The parties involved in this year’s school finance trial were back in court Wednesday, nearly four months after District Judge John Dietz ruled that the way the state funds public education is unconstitutional.

They’ll be back in court again on June 19.

Lawyers for the state argued that new laws passed out of the 83rd Legislature should be admitted as evidence. The budget approved by both chambers would increase formula school funding by $3.4 billion and account for enrollment growth. In addition, the state is hinting that House Bill 5, which would reduce the number of standardized test and re-work graduation requirements, could also be a factor. Neither bill has been signed into law by the governor.

Judge Dietz said if all parties can agree on what new evidence to admit, he’ll sign off on it. But he warned of potential points of disagreement, including a bill to raise the statewide cap on charter schools.

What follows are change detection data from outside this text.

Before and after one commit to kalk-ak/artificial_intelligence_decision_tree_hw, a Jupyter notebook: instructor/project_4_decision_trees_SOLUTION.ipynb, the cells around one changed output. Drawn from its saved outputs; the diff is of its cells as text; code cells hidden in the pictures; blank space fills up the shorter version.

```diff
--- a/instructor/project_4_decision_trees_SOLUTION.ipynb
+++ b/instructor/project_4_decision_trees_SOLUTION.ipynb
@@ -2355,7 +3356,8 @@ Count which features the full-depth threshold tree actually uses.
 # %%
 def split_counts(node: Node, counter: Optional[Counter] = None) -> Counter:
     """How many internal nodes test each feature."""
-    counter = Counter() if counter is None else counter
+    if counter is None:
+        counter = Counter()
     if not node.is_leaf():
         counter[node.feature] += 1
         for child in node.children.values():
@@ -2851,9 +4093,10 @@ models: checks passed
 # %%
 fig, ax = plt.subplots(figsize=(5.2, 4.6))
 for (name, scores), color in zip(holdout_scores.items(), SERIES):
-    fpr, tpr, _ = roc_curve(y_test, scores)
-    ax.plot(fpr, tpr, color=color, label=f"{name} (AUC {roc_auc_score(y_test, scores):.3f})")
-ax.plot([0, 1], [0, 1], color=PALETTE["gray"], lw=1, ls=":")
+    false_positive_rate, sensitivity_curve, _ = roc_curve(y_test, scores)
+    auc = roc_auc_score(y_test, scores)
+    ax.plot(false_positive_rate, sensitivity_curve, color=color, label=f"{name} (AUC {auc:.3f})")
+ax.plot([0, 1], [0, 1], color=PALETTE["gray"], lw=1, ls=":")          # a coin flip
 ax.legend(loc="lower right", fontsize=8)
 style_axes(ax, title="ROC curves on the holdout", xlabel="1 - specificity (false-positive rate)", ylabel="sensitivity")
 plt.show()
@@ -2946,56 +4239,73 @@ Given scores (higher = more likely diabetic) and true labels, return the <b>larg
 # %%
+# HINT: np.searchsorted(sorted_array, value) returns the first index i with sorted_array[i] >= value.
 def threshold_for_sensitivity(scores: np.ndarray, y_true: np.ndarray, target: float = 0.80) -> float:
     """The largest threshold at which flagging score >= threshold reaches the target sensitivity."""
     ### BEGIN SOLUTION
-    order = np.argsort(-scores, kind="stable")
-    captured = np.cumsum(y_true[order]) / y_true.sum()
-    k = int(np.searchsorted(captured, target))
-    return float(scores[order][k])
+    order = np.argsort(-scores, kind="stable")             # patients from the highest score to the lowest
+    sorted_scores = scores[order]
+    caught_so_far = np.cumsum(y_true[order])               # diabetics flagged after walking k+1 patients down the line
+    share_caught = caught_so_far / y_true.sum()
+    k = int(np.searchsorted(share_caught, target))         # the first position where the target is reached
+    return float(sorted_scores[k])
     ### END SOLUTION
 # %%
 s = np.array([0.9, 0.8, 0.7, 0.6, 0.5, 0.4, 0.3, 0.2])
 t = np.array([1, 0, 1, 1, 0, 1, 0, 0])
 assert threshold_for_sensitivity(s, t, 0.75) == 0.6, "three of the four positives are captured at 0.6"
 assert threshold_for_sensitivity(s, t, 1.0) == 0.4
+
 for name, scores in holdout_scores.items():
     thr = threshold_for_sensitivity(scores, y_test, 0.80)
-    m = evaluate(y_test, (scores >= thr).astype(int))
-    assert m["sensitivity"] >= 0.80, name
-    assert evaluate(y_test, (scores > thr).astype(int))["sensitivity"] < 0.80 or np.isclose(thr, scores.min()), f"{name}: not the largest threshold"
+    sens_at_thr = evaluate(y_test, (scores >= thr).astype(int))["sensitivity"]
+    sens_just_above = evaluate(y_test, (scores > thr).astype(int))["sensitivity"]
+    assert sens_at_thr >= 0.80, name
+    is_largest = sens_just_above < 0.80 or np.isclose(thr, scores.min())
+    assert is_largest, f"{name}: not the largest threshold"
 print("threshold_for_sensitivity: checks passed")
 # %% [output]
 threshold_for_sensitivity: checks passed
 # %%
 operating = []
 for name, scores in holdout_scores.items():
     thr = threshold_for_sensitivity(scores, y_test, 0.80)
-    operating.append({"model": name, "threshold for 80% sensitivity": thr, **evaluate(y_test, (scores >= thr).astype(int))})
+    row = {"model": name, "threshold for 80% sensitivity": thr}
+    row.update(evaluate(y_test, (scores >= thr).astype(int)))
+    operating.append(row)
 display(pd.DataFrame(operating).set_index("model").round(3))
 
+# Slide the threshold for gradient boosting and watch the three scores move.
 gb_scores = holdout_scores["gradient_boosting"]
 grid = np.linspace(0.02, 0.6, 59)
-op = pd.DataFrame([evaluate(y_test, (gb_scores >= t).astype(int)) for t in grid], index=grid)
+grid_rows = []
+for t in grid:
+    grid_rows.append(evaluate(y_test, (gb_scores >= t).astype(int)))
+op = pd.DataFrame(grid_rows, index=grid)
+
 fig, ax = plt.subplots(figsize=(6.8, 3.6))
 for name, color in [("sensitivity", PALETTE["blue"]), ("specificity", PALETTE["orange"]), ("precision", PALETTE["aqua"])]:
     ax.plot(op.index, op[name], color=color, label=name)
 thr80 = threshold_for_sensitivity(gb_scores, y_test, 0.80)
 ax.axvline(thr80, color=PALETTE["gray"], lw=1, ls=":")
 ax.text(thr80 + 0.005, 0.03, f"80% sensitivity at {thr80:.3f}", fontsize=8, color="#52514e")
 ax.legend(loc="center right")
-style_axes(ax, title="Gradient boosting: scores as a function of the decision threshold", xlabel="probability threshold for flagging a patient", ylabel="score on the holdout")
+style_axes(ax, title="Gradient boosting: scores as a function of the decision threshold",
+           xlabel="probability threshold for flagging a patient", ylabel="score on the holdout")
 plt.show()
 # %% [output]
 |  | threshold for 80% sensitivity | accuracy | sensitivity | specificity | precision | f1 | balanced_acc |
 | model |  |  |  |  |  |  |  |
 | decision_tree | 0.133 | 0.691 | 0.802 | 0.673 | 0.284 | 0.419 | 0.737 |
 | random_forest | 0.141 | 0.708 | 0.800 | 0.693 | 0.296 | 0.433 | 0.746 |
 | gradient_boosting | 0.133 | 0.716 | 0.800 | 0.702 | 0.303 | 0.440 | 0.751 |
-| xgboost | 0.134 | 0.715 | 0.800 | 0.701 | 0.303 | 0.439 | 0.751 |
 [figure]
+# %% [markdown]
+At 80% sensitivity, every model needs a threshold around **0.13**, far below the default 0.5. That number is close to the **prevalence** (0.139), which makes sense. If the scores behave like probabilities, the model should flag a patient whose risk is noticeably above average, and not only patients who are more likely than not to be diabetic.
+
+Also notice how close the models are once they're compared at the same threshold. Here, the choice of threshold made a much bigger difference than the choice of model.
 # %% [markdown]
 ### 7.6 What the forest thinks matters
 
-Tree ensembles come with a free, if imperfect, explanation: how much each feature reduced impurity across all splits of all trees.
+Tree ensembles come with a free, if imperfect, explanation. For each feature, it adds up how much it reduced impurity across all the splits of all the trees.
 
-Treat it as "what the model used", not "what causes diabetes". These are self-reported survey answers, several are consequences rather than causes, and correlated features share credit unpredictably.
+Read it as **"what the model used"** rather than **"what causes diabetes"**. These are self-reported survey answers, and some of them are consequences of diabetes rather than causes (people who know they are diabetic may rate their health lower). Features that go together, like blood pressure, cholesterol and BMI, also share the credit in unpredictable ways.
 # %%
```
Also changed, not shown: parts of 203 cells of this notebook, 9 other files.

Gov. Rick Perry has until June 16 to veto any bill passed by the legislature.